The Owl and the Pussycat
Devised by the company, with dramaturgy by Laura Lindow, based on the poem by Edward Lear
Gala Theatre Studio, Durham
Owls and pussycats simply don’t go together. How can they be friends? Owl and Cat (emphatically not Pussycat, thank you very much, as he made perfectly clear) squabble all the time. As they’re welcoming the children and their parents in, they ignore each other but engage in constant little bouts of one-upmanship in which they make the children complicit with grins and fingers on lips. And as for going on an adventure together…
Owl wants adventure, wants to see a Bong-Tree, but Pussycat’s ideal day consists of waking up, having breakfast, snoozing, a little elevenses, a nap followed by lunch… Well, you get the picture. And biscuits are far more attractive than Bong-Trees!
But, of course, the adventure happens. A sudden storm carries them away and they sail for a year and a day. 366 days!
The story—which is aimed at children aged from 3 to 7—is told by the always amusing interaction between Owl (Hannah Goudie) and Pussycat (Bob Nicholson), with help from Jeremy Bradfield as a singing and multi-instrument-playing narrator (in a top hat, no less) and, in no small measure, from Ailsa Dalling’s puppets (I loved the turkey who lives on the hill, and so did the kids—although some, I think, found it a bit scary) and a fascinating set by Alison Ashton, the study of which is quite an entertainment in itself.
And that last point is quite important, because all the best children’s theatre doesn’t just appeal to children; it should be—and this is—simply good theatre with production values as high as possible. To go down any other path would be patronising and condescending in the extreme.
The piece is directed by Ruth Johnson whose experience in theatre for children both as actor and director informs the entire production. She is not afraid to use what we, as adults, might see as well-worn, even clichéd, ideas. As the sea sweeps our heroes away, it’s represented by a large, blue sheet of fabric which is wafted over their heads and around them and we adults think “again!” but for the young children it’s new and exciting and even a bit scary, as their squeals and gasps witnessed.
And I have to say, I loved the pig! Edwards Lear tells us, “There in a wood / A piggy-wig stood,” but this one didn’t. He was stuck in a biscuit tin having eaten all the biscuits, providing a nice culmination to the running joke of the Pussycat’s love (and frequent mention) of biscuits.
Audience interaction and participation are essential elements of children’s theatre and this had both—along with something I’ve never seen before: at the end of the show the floor area where the children had been sitting turned into a kind of mosh pit with cast, kids and parents dancing together in celebration of our heroes’ wedding (by the light of the moon, as the poem tells us) until the cast danced off to great applause.
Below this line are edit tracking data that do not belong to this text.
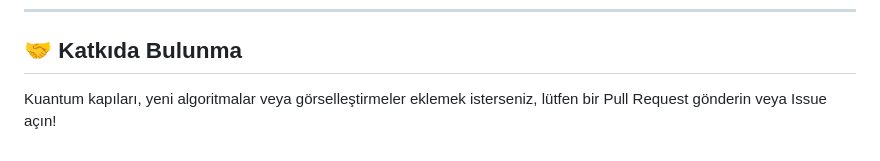
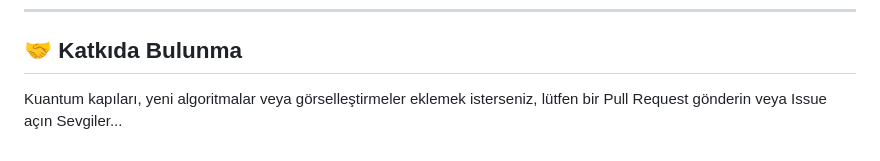
Before and after one commit to yugohubo/aether-quantum, a Markdown page: README.md, the part around the change. Rendered like a GitHub page.

Commit message:
Update README.md
Removed exclamation mark and added 'Sevgiler...' at the end.

```diff
--- a/README.md
+++ b/README.md
@@ -63,4 +63,5 @@ Proje hiçbir harici kütüphane veya backend sunucusu gerektirmez (Vanilla JS,
 
 ## 🤝 Katkıda Bulunma
 
-Kuantum kapıları, yeni algoritmalar veya görselleştirmeler eklemek isterseniz, lütfen bir Pull Request gönderin veya Issue açın!
+Kuantum kapıları, yeni algoritmalar veya görselleştirmeler eklemek isterseniz, lütfen bir Pull Request gönderin veya Issue açın
+Sevgiler...
```
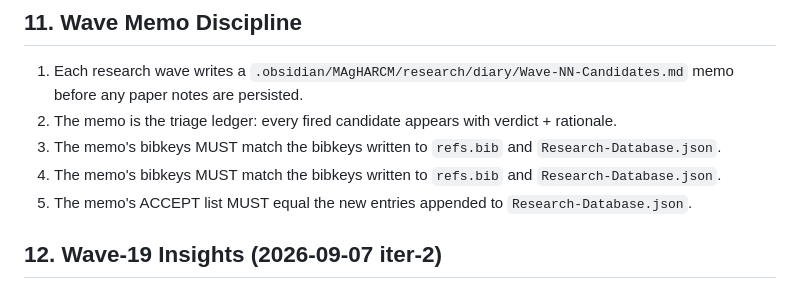
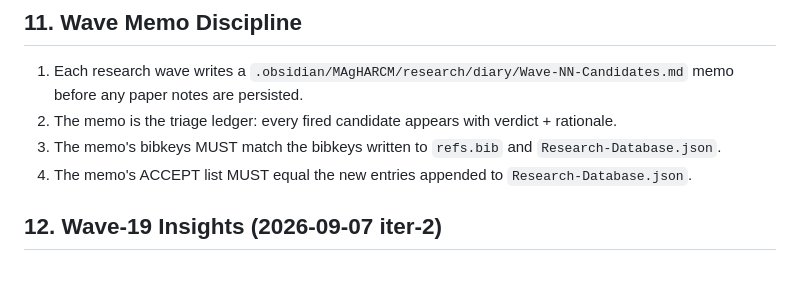
Before and after one commit to NTDuck/MAgHARCM, a Markdown page: .omp/commands/MAgHARCM.md, the part around the change. GitHub-like rendering.

Commit message:
feat(command+methodology): wave-20 \xC2\xA77 anchor coherence + duplicate cleanups
Methodology \xC2\xA77 SLM-Era Anchors:
- Inserted Wave 18 / Wave 19 / Wave 20 trigger-evaluation paragraphs immediately after Wave 17 (newest-first ordering).
- Added Wave 18 / Wave 19 / Wave 20 SLM-era anchor tables + anchor lists adjacent to their trigger evaluations.
- Removed the duplicate Wave 18/19/20 anchor lists that previously lived below the Wave 9 anchors at the bottom of \xC2\xA77.

Methodology \xC2\xA714 cleanup:
- Deleted verbatim duplicate of \xC2\xA76 'Dating convention (BLK-06)' sub-section.
- Replaced with a forward pointer to Wave-21 anchor table.

Command file \xC2\xA711 cleanup:
- Removed the duplicate line 'The memo's bibkeys MUST match ...' (pre-existing drift).

Wave-20-Candidates.md SliceMate Q1 rationale:
- Strengthened the REJECT rationale with explicit \xC2\xA77 venue-list reference (NeurIPS / ICML / ICLR / FSE / ICSE / ASE / TOSEM / TSE).
- Added methodological note clarifying that \xC2\xA77's workshop-track ACCEPT exception covers workshops on a WHITELISTED venue, not separate non-whitelisted venues even if method-level.

Verification:
- scripts/lint_vault.sh clean (260 files scanned, 17 refs checked).
- Research-Database.json parses cleanly.

```diff
--- a/.omp/commands/MAgHARCM.md
+++ b/.omp/commands/MAgHARCM.md
@@ -148,7 +148,6 @@ Optional focus argument: `$ARGUMENTS`
 1. Each research wave writes a `.obsidian/MAgHARCM/research/diary/Wave-NN-Candidates.md` memo before any paper notes are persisted.
 2. The memo is the triage ledger: every fired candidate appears with verdict + rationale.
 3. The memo's bibkeys MUST match the bibkeys written to `refs.bib` and `Research-Database.json`.
-3. The memo's bibkeys MUST match the bibkeys written to `refs.bib` and `Research-Database.json`.
 4. The memo's ACCEPT list MUST equal the new entries appended to `Research-Database.json`.
 
 ## 12. Wave-19 Insights (2026-09-07 iter-2)
```
Also changed, not shown: 2 other files.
Then they returned, not for a curtain call but for something that seems to be becoming de rigueur for children’s shows, to pose for photos with the kids taken by proud parents on their 'phones.
But I still don’t know what a runcible spoon is!
The show tours throughout the North East during April and ends in May at The Civic in Barnsley.